I’m getting close to getting through all the critiques of the short stories that have been waiting. I’m now revising Zombie Prison Story. Time Travel Flash should not take long (it’s only 500 words). And Devil Image Story goes through the wringer next month–that’s the last. Now I’ve got one more short story that’s in its first draft form (and is flopping like a dead fish), and some ideas for new short stories. So the question is: do I write these short stories, these potential credit-getters, or do I start working on Mermaid Story, a long-term investment that likely won’t pan out without the short story credits?
Answer: I work on Mermaid Story.
Why? Here’s the logical reason.

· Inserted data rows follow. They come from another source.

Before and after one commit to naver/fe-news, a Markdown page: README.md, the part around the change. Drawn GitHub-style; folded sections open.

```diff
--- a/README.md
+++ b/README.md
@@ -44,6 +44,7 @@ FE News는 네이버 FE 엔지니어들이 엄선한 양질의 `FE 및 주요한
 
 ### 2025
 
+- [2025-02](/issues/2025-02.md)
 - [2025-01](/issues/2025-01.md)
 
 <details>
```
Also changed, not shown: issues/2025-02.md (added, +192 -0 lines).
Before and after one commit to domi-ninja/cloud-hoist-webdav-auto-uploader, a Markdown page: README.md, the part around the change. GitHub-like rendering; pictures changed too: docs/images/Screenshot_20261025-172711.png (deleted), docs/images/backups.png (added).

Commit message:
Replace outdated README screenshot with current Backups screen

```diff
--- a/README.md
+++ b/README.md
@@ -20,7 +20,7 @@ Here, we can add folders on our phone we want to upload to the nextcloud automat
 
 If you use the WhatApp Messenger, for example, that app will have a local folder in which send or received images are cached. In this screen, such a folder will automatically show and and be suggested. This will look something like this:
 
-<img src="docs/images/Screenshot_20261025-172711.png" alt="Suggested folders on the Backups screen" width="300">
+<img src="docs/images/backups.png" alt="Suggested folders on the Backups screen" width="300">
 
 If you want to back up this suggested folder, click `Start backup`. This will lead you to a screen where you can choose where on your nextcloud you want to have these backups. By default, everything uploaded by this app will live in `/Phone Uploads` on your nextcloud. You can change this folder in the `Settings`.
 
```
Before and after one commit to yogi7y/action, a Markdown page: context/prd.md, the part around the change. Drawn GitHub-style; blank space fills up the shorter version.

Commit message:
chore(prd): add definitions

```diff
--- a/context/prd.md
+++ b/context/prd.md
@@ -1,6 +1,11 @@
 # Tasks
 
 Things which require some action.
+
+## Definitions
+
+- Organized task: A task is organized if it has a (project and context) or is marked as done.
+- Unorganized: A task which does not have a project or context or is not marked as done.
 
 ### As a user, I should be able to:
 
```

Only one short story has sold so far–to an audio fiction magazine (meaning print rights are still available). If I finish this set, I’ll have a total of eight stories making the rounds. And there’s still a lot of magazines out there. I really should give these stories their chance to make the rounds before I retire them. I’d hate to miss out on a magazine/publishing credit. Otherwise I write too many short stories and can’t keep track of them.
Here’s the real reason: because I want to. I’d rather work on a novel than a short story any day of the week. And this novel’s been incubating long enough. I’ve been chomping at the bit to write Mermaid Story, but my writing pace is forced to slowness. Of course, that doesn’t mean I’m going to give up on these ideas. I might write them during spare time at work–outside my designated lunch period. I may miss out on the practice, but life is too short to spend writing the things you don’t really care about. My passion doesn’t show through these short works. And I don’t feel as good about them as I do about a novel. Plus it takes long enough to write a novel as it is.